## Prompt
Read the lines below, and copy any that contain the string "under".

BEGIN Input for this task

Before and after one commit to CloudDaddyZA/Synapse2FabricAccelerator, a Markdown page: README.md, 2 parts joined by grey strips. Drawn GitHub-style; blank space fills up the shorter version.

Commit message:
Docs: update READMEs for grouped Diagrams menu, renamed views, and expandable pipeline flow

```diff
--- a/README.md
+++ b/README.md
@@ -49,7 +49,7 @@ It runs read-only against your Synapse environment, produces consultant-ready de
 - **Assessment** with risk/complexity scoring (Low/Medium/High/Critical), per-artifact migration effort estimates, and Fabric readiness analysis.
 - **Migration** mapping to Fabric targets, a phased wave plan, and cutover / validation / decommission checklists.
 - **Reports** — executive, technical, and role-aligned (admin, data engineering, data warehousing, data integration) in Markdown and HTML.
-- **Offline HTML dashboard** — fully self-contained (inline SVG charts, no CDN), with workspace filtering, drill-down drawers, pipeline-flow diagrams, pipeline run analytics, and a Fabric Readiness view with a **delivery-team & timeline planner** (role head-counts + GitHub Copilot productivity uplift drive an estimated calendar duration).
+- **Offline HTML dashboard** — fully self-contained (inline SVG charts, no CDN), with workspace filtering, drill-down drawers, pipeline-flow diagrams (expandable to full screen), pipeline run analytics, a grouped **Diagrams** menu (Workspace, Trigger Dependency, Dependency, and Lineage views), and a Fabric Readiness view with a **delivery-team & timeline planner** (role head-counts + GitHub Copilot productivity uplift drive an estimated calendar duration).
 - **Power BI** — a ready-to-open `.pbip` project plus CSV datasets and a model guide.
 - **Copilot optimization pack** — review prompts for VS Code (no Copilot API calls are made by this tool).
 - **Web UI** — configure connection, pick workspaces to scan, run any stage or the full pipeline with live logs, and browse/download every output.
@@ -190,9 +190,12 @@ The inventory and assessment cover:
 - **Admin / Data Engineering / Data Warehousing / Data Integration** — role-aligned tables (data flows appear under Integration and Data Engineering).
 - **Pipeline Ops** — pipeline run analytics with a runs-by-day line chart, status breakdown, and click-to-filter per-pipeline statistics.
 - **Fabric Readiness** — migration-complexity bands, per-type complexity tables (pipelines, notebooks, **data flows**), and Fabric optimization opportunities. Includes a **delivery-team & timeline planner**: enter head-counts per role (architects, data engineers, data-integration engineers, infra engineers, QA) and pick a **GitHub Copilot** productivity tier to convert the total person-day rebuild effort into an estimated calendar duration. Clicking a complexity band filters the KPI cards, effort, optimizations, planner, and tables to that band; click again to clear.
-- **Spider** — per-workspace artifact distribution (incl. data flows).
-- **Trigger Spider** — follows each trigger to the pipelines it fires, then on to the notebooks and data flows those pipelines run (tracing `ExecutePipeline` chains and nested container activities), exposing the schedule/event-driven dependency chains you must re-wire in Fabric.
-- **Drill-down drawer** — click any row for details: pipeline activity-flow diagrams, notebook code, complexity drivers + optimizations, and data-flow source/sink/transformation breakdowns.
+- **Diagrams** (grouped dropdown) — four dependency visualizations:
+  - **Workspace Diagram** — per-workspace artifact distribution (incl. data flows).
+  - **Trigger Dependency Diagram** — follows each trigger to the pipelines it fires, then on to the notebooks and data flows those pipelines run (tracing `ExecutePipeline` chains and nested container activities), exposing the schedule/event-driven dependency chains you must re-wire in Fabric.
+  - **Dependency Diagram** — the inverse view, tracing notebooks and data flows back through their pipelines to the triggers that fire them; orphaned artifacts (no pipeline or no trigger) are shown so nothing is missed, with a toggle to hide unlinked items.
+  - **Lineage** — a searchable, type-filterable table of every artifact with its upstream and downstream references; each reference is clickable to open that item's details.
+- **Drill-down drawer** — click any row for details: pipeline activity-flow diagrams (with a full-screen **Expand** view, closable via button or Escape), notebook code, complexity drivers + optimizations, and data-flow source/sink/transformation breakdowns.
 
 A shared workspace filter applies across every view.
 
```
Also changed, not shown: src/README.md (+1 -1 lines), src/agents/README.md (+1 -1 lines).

END Input for this task
BEGIN Input for this task

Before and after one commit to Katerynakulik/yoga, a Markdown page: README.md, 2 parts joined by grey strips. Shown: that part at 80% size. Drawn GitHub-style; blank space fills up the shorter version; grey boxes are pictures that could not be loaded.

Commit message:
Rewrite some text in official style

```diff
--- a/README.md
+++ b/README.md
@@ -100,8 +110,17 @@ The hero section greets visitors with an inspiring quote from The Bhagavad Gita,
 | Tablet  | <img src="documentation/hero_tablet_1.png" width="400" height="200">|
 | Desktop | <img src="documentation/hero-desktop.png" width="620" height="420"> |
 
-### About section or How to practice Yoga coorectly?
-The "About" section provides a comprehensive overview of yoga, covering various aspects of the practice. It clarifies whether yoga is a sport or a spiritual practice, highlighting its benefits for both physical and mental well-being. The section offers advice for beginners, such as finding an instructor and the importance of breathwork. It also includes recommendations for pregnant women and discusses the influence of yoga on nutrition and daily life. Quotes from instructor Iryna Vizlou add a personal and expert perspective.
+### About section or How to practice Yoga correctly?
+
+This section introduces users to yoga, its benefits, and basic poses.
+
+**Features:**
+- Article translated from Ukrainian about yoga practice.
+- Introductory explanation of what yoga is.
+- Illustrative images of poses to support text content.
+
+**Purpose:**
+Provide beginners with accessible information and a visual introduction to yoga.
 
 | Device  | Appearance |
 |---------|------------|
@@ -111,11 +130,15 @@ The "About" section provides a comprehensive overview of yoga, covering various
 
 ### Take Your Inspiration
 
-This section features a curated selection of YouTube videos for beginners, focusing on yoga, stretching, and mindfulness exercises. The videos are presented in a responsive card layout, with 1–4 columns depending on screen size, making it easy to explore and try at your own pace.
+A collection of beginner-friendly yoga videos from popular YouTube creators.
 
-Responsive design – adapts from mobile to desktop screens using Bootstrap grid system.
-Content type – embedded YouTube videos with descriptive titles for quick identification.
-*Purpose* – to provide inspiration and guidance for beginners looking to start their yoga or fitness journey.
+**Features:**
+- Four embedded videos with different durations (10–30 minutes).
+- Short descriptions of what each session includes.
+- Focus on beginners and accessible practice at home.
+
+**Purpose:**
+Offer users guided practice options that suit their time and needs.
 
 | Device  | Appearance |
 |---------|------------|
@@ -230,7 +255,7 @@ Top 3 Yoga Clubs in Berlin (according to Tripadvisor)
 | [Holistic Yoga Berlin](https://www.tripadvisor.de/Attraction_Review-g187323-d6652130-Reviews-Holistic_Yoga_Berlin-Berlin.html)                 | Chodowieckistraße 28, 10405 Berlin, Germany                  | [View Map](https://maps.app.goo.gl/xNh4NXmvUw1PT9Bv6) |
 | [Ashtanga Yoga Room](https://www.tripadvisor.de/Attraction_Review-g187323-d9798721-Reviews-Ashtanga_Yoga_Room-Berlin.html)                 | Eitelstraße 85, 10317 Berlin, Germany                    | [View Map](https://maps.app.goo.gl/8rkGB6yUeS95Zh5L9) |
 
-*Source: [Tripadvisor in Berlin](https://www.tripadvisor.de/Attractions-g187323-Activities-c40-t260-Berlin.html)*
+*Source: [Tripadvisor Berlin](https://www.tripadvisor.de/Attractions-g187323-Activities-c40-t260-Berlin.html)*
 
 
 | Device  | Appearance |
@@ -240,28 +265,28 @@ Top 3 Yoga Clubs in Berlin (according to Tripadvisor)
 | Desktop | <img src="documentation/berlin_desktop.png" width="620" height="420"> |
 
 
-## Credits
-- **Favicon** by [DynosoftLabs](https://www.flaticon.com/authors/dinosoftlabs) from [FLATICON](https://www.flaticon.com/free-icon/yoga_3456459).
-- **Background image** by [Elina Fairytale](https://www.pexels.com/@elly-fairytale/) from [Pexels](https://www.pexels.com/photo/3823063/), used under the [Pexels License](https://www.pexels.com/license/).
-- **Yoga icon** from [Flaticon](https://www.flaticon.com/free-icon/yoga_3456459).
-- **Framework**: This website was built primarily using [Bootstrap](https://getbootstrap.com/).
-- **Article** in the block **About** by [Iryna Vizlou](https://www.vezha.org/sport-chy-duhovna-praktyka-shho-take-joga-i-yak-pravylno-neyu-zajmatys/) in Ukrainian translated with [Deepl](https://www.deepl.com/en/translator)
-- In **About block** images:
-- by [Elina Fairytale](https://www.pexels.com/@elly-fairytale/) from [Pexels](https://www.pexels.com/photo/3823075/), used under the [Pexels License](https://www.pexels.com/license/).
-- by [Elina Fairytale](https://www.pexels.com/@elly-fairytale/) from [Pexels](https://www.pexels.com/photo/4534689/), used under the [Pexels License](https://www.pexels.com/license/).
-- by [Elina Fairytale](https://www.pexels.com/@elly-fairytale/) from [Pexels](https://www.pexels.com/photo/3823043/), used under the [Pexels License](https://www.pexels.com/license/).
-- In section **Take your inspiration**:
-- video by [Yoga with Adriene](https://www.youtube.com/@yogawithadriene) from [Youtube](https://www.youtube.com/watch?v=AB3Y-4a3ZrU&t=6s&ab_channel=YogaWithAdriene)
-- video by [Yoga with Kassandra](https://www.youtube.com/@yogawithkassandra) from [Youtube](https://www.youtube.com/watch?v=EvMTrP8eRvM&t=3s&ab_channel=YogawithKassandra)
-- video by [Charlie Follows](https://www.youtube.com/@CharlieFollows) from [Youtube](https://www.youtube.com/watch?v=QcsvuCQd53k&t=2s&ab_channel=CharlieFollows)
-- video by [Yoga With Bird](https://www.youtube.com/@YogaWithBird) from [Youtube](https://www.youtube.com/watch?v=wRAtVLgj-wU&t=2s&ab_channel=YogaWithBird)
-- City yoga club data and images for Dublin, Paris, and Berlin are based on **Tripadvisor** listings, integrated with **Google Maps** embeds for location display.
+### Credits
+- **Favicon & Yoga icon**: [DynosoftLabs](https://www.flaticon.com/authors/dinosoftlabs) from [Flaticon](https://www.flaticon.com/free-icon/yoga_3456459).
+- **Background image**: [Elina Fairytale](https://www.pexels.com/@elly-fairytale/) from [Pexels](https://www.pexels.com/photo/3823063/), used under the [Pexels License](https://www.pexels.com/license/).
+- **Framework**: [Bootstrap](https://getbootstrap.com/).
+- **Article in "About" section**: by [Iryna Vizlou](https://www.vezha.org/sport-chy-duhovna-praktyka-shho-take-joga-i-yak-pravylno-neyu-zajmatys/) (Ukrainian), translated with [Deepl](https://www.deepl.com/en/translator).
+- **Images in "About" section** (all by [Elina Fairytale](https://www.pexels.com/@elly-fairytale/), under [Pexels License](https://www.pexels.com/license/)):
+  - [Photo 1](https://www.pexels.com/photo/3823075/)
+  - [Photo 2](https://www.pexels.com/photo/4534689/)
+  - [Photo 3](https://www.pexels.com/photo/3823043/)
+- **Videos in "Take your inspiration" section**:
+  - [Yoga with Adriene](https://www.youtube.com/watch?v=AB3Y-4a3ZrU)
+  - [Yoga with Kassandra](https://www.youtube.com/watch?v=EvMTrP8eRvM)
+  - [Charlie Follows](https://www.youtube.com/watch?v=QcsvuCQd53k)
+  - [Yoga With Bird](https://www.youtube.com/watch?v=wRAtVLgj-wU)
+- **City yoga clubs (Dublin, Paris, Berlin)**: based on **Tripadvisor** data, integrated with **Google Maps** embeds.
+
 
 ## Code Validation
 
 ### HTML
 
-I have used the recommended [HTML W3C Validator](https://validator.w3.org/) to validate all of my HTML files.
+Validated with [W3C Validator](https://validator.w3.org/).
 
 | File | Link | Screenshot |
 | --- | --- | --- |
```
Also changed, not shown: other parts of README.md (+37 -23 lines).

END Input for this task

## Solution below
 - **Admin / Data Engineering / Data Warehousing / Data Integration** — role-aligned tables (data flows appear under Integration and Data Engineering).
-- **Background image** by [Elina Fairytale](https://www.pexels.com/@elly-fairytale/) from [Pexels](https://www.pexels.com/photo/3823063/), used under the [Pexels License](https://www.pexels.com/license/).
-- by [Elina Fairytale](https://www.pexels.com/@elly-fairytale/) from [Pexels](https://www.pexels.com/photo/3823075/), used under the [Pexels License](https://www.pexels.com/license/).
-- by [Elina Fairytale](https://www.pexels.com/@elly-fairytale/) from [Pexels](https://www.pexels.com/photo/4534689/), used under the [Pexels License](https://www.pexels.com/license/).
-- by [Elina Fairytale](https://www.pexels.com/@elly-fairytale/) from [Pexels](https://www.pexels.com/photo/3823043/), used under the [Pexels License](https://www.pexels.com/license/).
+- **Background image**: [Elina Fairytale](https://www.pexels.com/@elly-fairytale/) from [Pexels](https://www.pexels.com/photo/3823063/), used under the [Pexels License](https://www.pexels.com/license/).
+- **Images in "About" section** (all by [Elina Fairytale](https://www.pexels.com/@elly-fairytale/), under [Pexels License](https://www.pexels.com/license/)):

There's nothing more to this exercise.